H.E. President Uhuru Kenyatta is a busy man, shuttling within the country, hosting national guests at the State House, gracing government offices, projects, counties and abroad on foreign trips to represent the interests of Kenyans, who elected him to power.
Away from politics and its intrigues, Caveman+ Media discovered the hidden but undisputed President Kenyatta has, that is farming. It is true that the Kenyatta’s dynasty own hundreds of hectares of land all over Kenya, if not millions, but that is a story of another day. Today, we will delve into his farm in Nakuru where he has spent a fortune of his billions and is reaping big time from his investment. For any farmer, Uhuru Kenyatta will certainly give good company, as an established modern farmer himself.
He owns a 4,000 acre Gicheha Farm in Nakuru, where he rears over 1,000 animals as a commercial modern farmer. The animals, most of them imported top breeds of cattle reared for beef and breeding are top quality and their condition are proof enough that a lot has been invested in the project and a well-run program is in place to ensure their well-being. The animals, comprising of the Brangus, Hereford, Ankole, Borans, Sahiwals and Brahman herds which graze in paddocks in the expansive farm.
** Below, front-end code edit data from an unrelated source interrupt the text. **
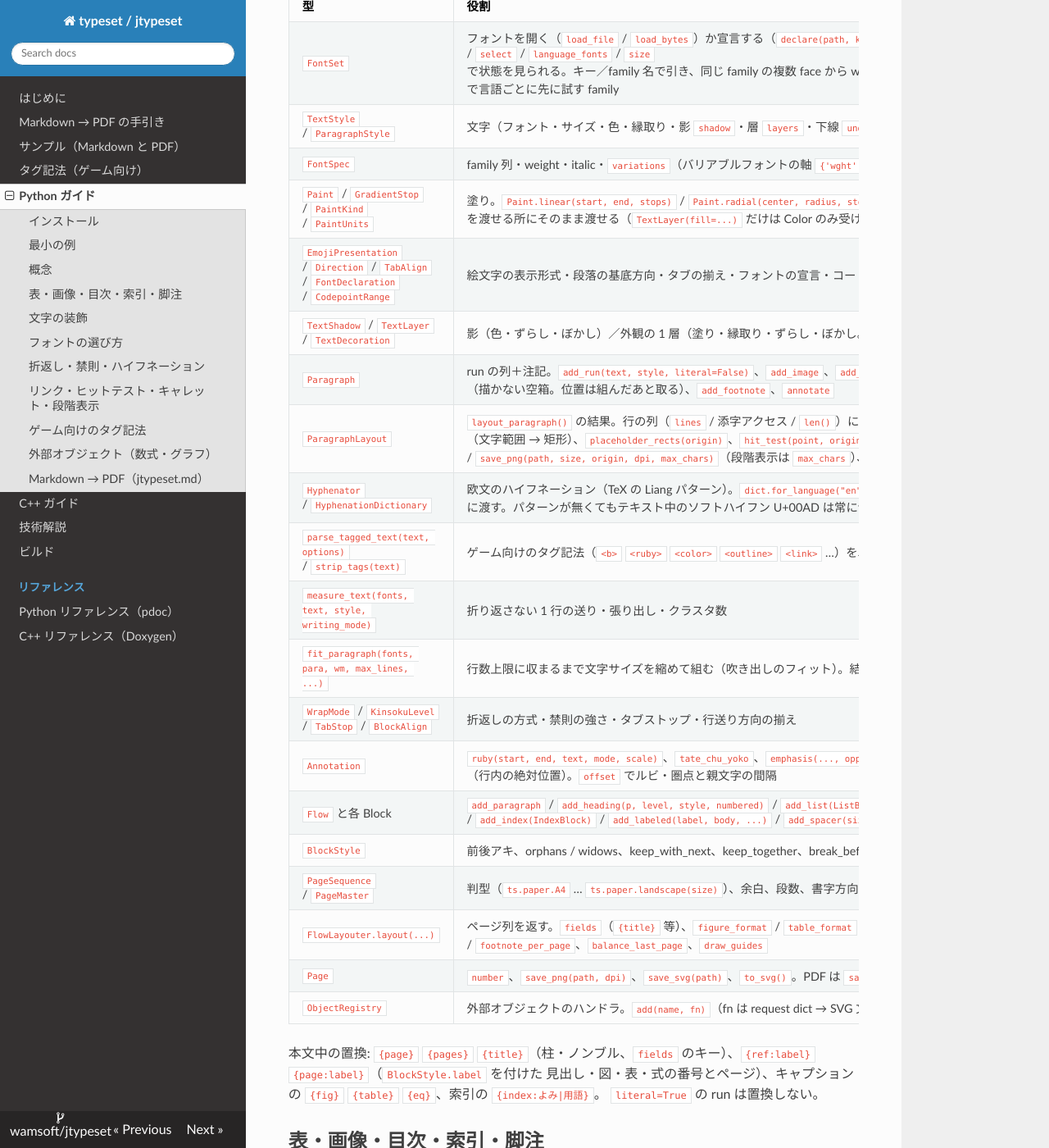
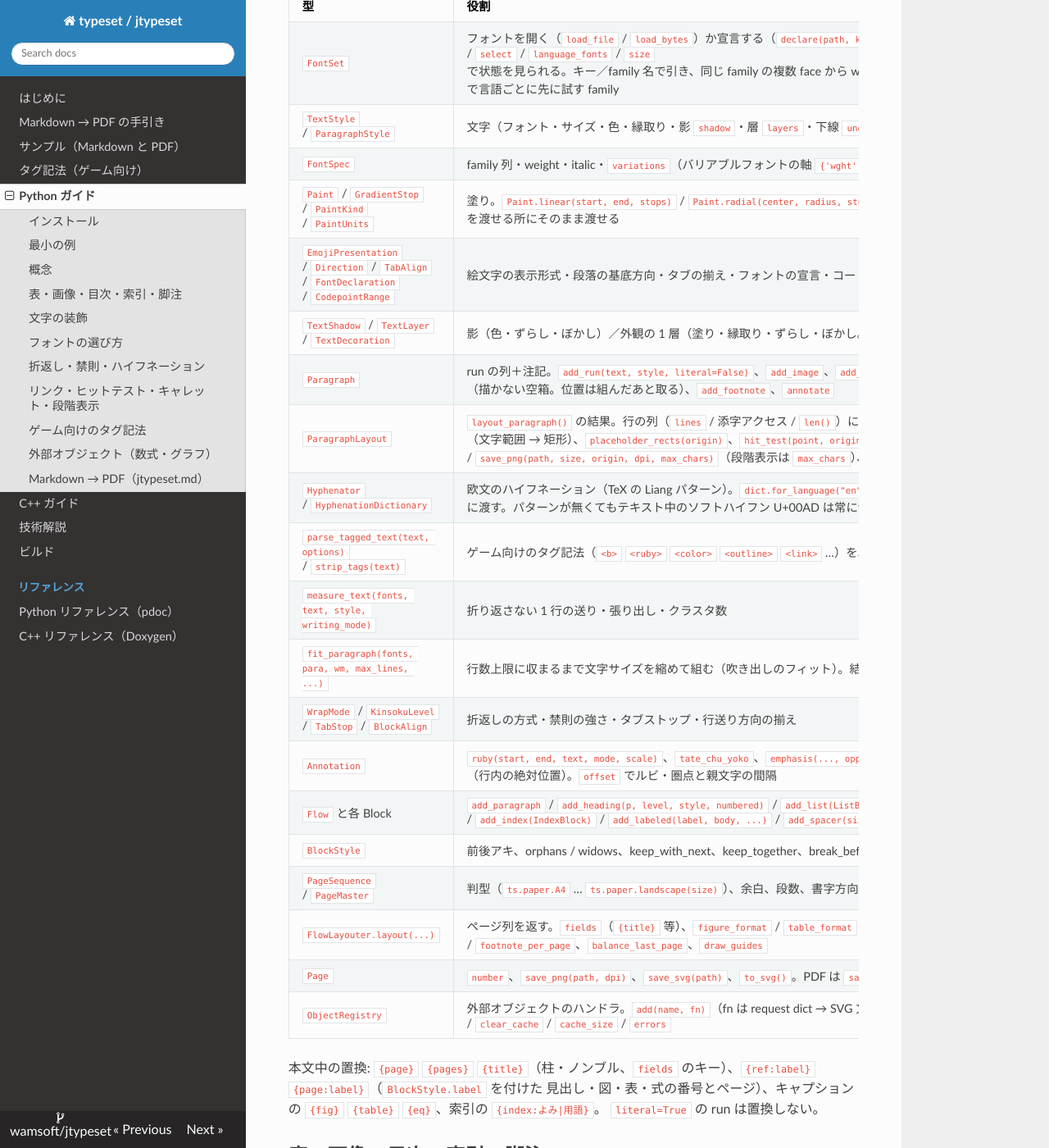
Before and after one commit to wamsoft/jtypeset, an MkDocs documentation site: the page built from docs/python_guide.md, in a window 1280 px wide and 1400 px high, scrolled down 1013 px. Shown: the whole window at 82% size. Built offline with MkDocs 1.6.1, drawn with Linux system fonts in a browser that asks for light colours; nearby versions of some CDN libraries.

Commit message:
ドキュメント: 残りのずれを修正し、TextLayer(fill=) がグラデーションを受け取れるようにした
- Python の TextLayer(fill=) を Paint に広げた（従来どおり Color も渡せる）
- markdown.md: <!-- newpage --> / <!-- toc --> の別名、柱で使えるフィールド、--math の取りうる値
- python_guide.md: ObjectRegistry の一覧を実装に合わせた
- 型スタブを再生成

Co-Authored-By: Claude Fable 5.1 <noreply@anthropic.com>

```diff
--- a/docs/python_guide.md
+++ b/docs/python_guide.md
@@ -46,7 +46,7 @@ pages[0].save_svg("out_p1.svg")
 | `FontSet` | フォントを開く（`load_file` / `load_bytes`）か宣言する（`declare(path, key, family, weight, italic, languages, ranges, face_index)`: 初回使用時に開く）。`has` / `is_loaded` / `keys` / `find` / `select` / `language_fonts` / `size` で状態を見られる。キー／family 名で引き、同じ family の複数 face から weight / italic の最近傍を選ぶ。文字が無ければ次の family へフォールバック。`set_language_fonts("zh", ["sans-sc"])` で言語ごとに先に試す family |
 | `TextStyle` / `ParagraphStyle` | 文字（フォント・サイズ・色・縁取り・影 `shadow`・層 `layers`・下線 `underline`・打消し線 `strikethrough`・ベースラインのずらし…）／段落（揃え・行送り・一字下げ・空白保持・タブ幅…） |
 | `FontSpec` | family 列・weight・italic・`variations`（バリアブルフォントの軸 `{'wght': 700}`）。`TextStyle.features` は OpenType feature（`['palt']`） |
-| `Paint` / `GradientStop` / `PaintKind` / `PaintUnits` | 塗り。`Paint.linear(start, end, stops)` / `Paint.radial(center, radius, stops)`。座標は既定で対象の外接矩形の 0〜1（`PaintUnits.USER_SPACE` でページ座標）。`Color` を渡せる所にそのまま渡せる（`TextLayer(fill=...)` だけは Color のみ受けるので、グラデーションの層は `layer.fill = paint` と代入する） |
+| `Paint` / `GradientStop` / `PaintKind` / `PaintUnits` | 塗り。`Paint.linear(start, end, stops)` / `Paint.radial(center, radius, stops)`。座標は既定で対象の外接矩形の 0〜1（`PaintUnits.USER_SPACE` でページ座標）。`Color` を渡せる所にそのまま渡せる |
 | `EmojiPresentation` / `Direction` / `TabAlign` / `FontDeclaration` / `CodepointRange` | 絵文字の表示形式・段落の基底方向・タブの揃え・フォントの宣言・コードポイント範囲 |
 | `TextShadow` / `TextLayer` / `TextDecoration` | 影（色・ずらし・ぼかし）／外観の 1 層（塗り・縁取り・ずらし・ぼかし。`layers` に下から上の順）／下線・打消し線（色・太さ・位置の補正） |
 | `Paragraph` | run の列＋注記。`add_run(text, style, literal=False)`、`add_image`、`add_object`（外部オブジェクト）、`add_placeholder(size, style, id)`（描かない空箱。位置は組んだあと取る）、`add_footnote`、`annotate` |
@@ -62,7 +62,7 @@ pages[0].save_svg("out_p1.svg")
 | `PageSequence` / `PageMaster` | 判型（`ts.paper.A4` … `ts.paper.landscape(size)`）、余白、段数、書字方向、`header` / `footer`（`RunningText`）、duplex |
 | `FlowLayouter.layout(...)` | ページ列を返す。`fields`（`{title}` 等）、`figure_format` / `table_format` / `equation_format`、`objects`（ObjectRegistry）、`footnote_marker_format` / `footnote_label_format` / `footnote_per_page`、`balance_last_page`、`draw_guides` |
 | `Page` | `number`、`save_png(path, dpi)`、`save_svg(path)`、`to_svg()`。PDF は `save_pdf(pages, path, title, author, subset_fonts, compress)` → `(ok, warnings)` |
-| `ObjectRegistry` | 外部オブジェクトのハンドラ。`add(name, fn)`（fn は request dict → SVG 文字列か `{"svg", "baseline"}`）、`add_command(name, cmd)` |
+| `ObjectRegistry` | 外部オブジェクトのハンドラ。`add(name, fn)`（fn は request dict → SVG 文字列か `{"svg", "baseline"}`）、`add_command(name, cmd)`、`add_microtex(name, fonts, ...)`（同梱の LaTeX 数式）、`has` / `clear_cache` / `cache_size` / `errors` |
 
 本文中の置換: `{page}` `{pages}` `{title}`（柱・ノンブル、`fields` のキー）、`{ref:label}` `{page:label}`（`BlockStyle.label` を付けた
 見出し・図・表・式の番号とページ）、キャプションの `{fig}` `{table}` `{eq}`、索引の `{index:よみ|用語}`。
```
Also changed, not shown: docs/markdown.md (+4 -4 lines), 2 other files.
Other than the herd of cattle, the farm also hosts over 40 Boer goats from S.Africa for milk production, and over 200 Galla goats and Dorper sheep all kept for meat.
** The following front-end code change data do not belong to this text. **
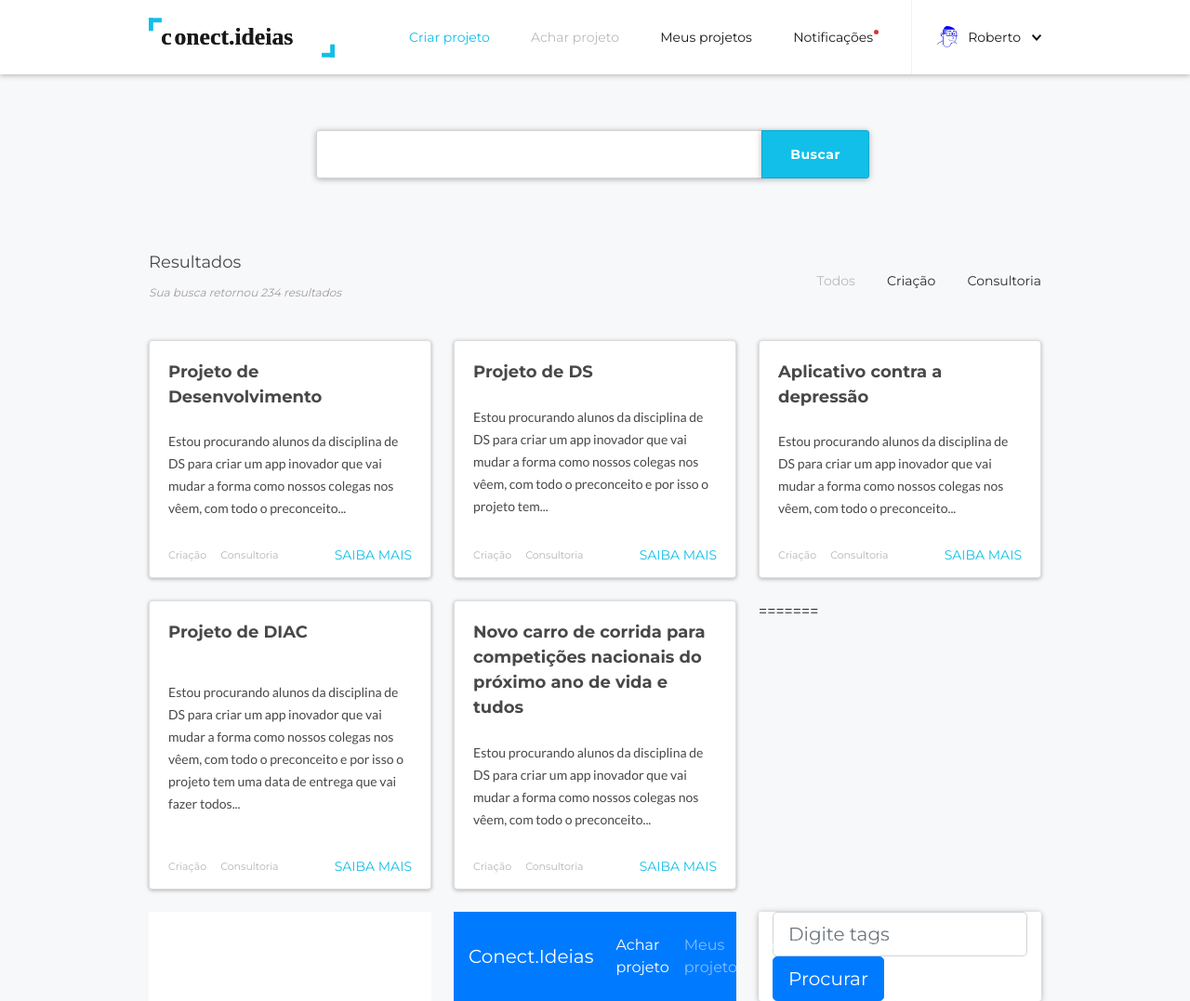
After one commit to random-tecnologia/conect.ideias, a PHP site: page /bkp.php in a window 1280 px wide. The commit adds this page. Shown: the whole page at 93% size. Run offline with PHP 8.4, Linux system fonts and the light colour scheme; some libraries are stand-ins or nearby versions.

Commit message:
Resolvido problema de caracteres especiais e criado página db.php para uso em todo o sistema

```diff
--- /dev/null
+++ b/bkp.php
@@ -0,0 +1,212 @@
+<?php
+  $titulo_pagina = "Achar projeto";
+  require "_header.php"
+?>
+
+<form id="formulario-busca" action="achar_projeto.php" method="post">
+      <input id="caixa-busca" type="search" name="busca" placeholder="" required>
+      <input id="buscar" class="btn-primario" type="submit" name="submit" value="Buscar">
+      <div class="clearfix"></div>
+    </form>
+
+<div class="wrapper">
+  <section id="heading">
+    <h2>Resultados</h2>
+    <span>Sua busca retornou 234 resultados</span>
+    <div class="filtro">
+      <ul>
+        <li><a href="#" class="selecionado">Todos</a></li>
+        <li><a href="#">Criação</a></li>
+        <li><a href="#">Consultoria</a></li>
+      </ul>
+    </div>
+  </section>
+  <section id="resultados">
+    <article class="container card">
+        <h3 class="card-titulo">
+          <a href="ver_projeto.php">Projeto de Desenvolvimento</a>
+        </h3>
+        <p class="card-descricao">
+          <a href="ver_projeto.php">Estou procurando alunos da disciplina de DS para criar um app inovador que vai mudar a forma como nossos colegas nos vêem, com todo o preconceito...</a>
+        </p>
+
+      <div id="tags">
+        <span><a href="#1">Criação</a></span>
+        <span><a href="#2">Consultoria</a></span>
+      </div>
+      <a id="saiba-mais" href="ver_projeto.php">SAIBA MAIS</a>
+    </article>
+
+    <article class="container card">
+        <h3 class="card-titulo">
+          <a href="ver_projeto.php">Projeto de DS</a>
+        </h3>
+        <p class="card-descricao">
+          <a href="ver_projeto.php">Estou procurando alunos da disciplina de DS para criar um app inovador que vai mudar a forma como nossos colegas nos vêem, com todo o preconceito e por isso o projeto tem...</a>
+        </p>
+
+      <div id="tags">
+        <span><a href="#1">Criação</a></span>
+        <span><a href="#2">Consultoria</a></span>
+      </div>
+      <a id="saiba-mais" href="ver_projeto.php">SAIBA MAIS</a>
+    </article>
+
+    <article class="container card">
+        <h3 class="card-titulo">
+          <a href="ver_projeto.php">Aplicativo contra a depressão</a>
+        </h3>
+        <p class="card-descricao">
+          <a href="ver_projeto.php">Estou procurando alunos da disciplina de DS para criar um app inovador que vai mudar a forma como nossos colegas nos vêem, com todo o preconceito...</a>
+        </p>
+
+      <div id="tags">
+        <span><a href="#1">Criação</a></span>
+        <span><a href="#2">Consultoria</a></span>
+      </div>
+      <a id="saiba-mais" href="ver_projeto.php">SAIBA MAIS</a>
+    </article>
+
+    <article class="container card">
+        <h3 class="card-titulo">
+          <a href="ver_projeto.php">Projeto de DIAC</a>
+        </h3>
+        <p class="card-descricao">
+          <a href="ver_projeto.php">Estou procurando alunos da disciplina de DS para criar um app inovador que vai mudar a forma como nossos colegas nos vêem, com todo o preconceito e por isso o projeto tem uma data de entrega que vai fazer todos...</a>
+        </p>
+
+      <div id="tags">
+        <span><a href="#1">Criação</a></span>
+        <span><a href="#2">Consultoria</a></span>
+      </div>
+      <a id="saiba-mais" href="ver_projeto.php">SAIBA MAIS</a>
+    </article>
+
+    <article class="container card">
+        <h3 class="card-titulo">
+          <a href="ver_projeto.php">Novo carro de corrida para competições nacionais do próximo ano de vida e tudos</a>
+        </h3>
+        <p class="card-descricao">
+          <a href="ver_projeto.php">Estou procurando alunos da disciplina de DS para criar um app inovador que vai mudar a forma como nossos colegas nos vêem, com todo o preconceito...</a>
+        </p>
+
+      <div id="tags">
+        <span><a href="#1">Criação</a></span>
+        <span><a href="#2">Consultoria</a></span>
+      </div>
+      <a id="saiba-mais" href="ver_projeto.php">SAIBA MAIS</a>
+    </article>
+
+<?php require "_footer.php" ?>
+=======
+<!DOCTYPE html>
+<?php
+	//Iniciar conexao com o BD
+	$conexao=mysqli_connect("localhost", "root", "", "conect_ideias");
+?>
+<div style="color:red; background-color:white;">
+<?php
+	//Verificar conexao
+	if(!$conexao){
+		echo "Erro de conexao com o Banco de Dados</br>".mysqli_connect_error();
+	}
+?>
+</div>
+
+<html lang="pt-br">
+  <head>
+  <style>
+  </style>
+    <meta charset="utf-8">
+    <meta name="viewport" content="width=device-width, initial-scale=1, shrink-to-fit=no">
+    <title>Conect.Ideias | Achar projetos</title>
+
+    <link rel="stylesheet" href="./bootstrap/css/bootstrap.min.css">
+    <link rel="stylesheet" href="./css/main.css">
+  </head>
+  <body>
+
+    <nav class="navbar navbar-expand-md navbar-dark bg-primary justify-content-between">
+      <a class="navbar-brand" href="#">Conect.Ideias</a>
+      <button class="navbar-toggler" type="button" data-toggle="collapse" data-target="#navbarNavDropdown" aria-controls="navbarNavDropdown" aria-expanded="false" aria-label="Toggle navigation">
+        <span class="navbar-toggler-icon"></span>
+      </button>
+      <div class="collapse navbar-collapse" id="navbarNavDropdown">
+        <ul class="navbar-nav">
+          <li class="nav-item active">
+            <a class="nav-link" href="#">Achar projeto <span class="sr-only">(current)</span></a>
+          </li>
+          <li class="nav-item">
+            <a class="nav-link" href="#">Meus projetos</a>
+          </li>
+          <li class="nav-item">
+            <a class="nav-link" href="#">Notificações</a>
+          </li>
+          <li class="nav-item dropdown">
+            <a class="nav-link dropdown-toggle" href="#" id="navbarDropdownMenuLink" data-toggle="dropdown" aria-haspopup="true" aria-expanded="false">
+              John Doe
+            </a>
+            <div class="dropdown-menu" aria-labelledby="navbarDropdownMenuLink">
+              <a class="dropdown-item" href="#">Meu perfil</a>
+              <a class="dropdown-item" href="#">Minha conta</a>
+              <a class="dropdown-item" href="#">Sair</a>
+            </div>
+          </li>
+        </ul>
+      </div>
+    </nav>
+
+    <div class="container">
+       <form class="form-inline" id="busca" action="achar_projeto.php" method="get">
+           <input type="search" class="form-control form-control-lg" placeholder="Digite tags" name="buscaproj"/>
+           <button type="submit" class="btn btn-lg btn-primary">Procurar</button>
+      </form>
+
+      <div class="cards row">
+<?php
+	//*Buscar projetos
+	$buscar_projeto=isset($_GET['buscaproj'])?($_GET['buscaproj']):0;
+	if($buscar_projeto){
+		$resultado_proj=mysqli_query($conexao,"SELECT * FROM projetos WHERE nome LIKE '%$buscar_projeto%'");
+		$row=mysqli_num_rows($resultado_proj);
+		if($row==0){
+			echo "<div style='text-align:center; color:white; width:100%'>Nenhum Resultado encontrado!!!</div>";
+		} else{
+
+			while($linha=mysqli_fetch_array($resultado_proj)){
+				$nome_proj=$linha['nome'];
+				$descricao_proj=$linha['descricao'];
+?>
+        <div class="col">nad
+          <div class="card">
+            <img src="./img/placeholder.jpg" alt="Placeholder image" class="card-img-top">
+            <div class="card-body">
+
+				<h4 class="card-title">
+<?php
+				echo "$nome_proj";
+?>
+				</h4>
+				<p class="card-text">
+<?php
+				echo "$descricao_proj";
+?>
+				</p>
+              <a href="#" class="btn btn-primary">Ver detalhes</a>
+            </div>
+          </div>
+        </div>
+<?php
+			}
+		}
+	}
+	//*Fim da Busca de projetos
+?>
+      </div>
+
+    </div>
+    <script type="text/javascript" src="./js/jquery-3.2.1.min.js"></script>
+    <script type="text/javascript" src="./bootstrap/js/bootstrap.min.js"></script>
+
+  </body>
+</html>
```
Also changed, not shown: achar_projeto.php (+9 -16 lines), db.php (added, +9 -0 lines).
According to the competent and well qualified Mr. Njoroge, who is mandated with the responsibility to run and manage the farm, the expensive business venture requires thoroughness in planning, execution of daily work on feeding, animal inspection and taking records for monitoring purposes. Other than the normal grazing in the paddocks during the day, the animals are watered and feed on important minerals, salt and hay to ensure a well-balanced diet to achieve desired weighs and health status.
Certainly, it is always a busy day at the Gicheha Farm, and the 30 employees who have to meet the expectations of their prominent employer, and take care of affairs on the farm. It is a daunting task to feed all these animals on grass, hay and animal feed. To take care of this, especially during the dry spells when dry seasons reigns, over 2,000 acres of land is set aside and Boma Rhodes grass planted and harvested as hay, for the herds.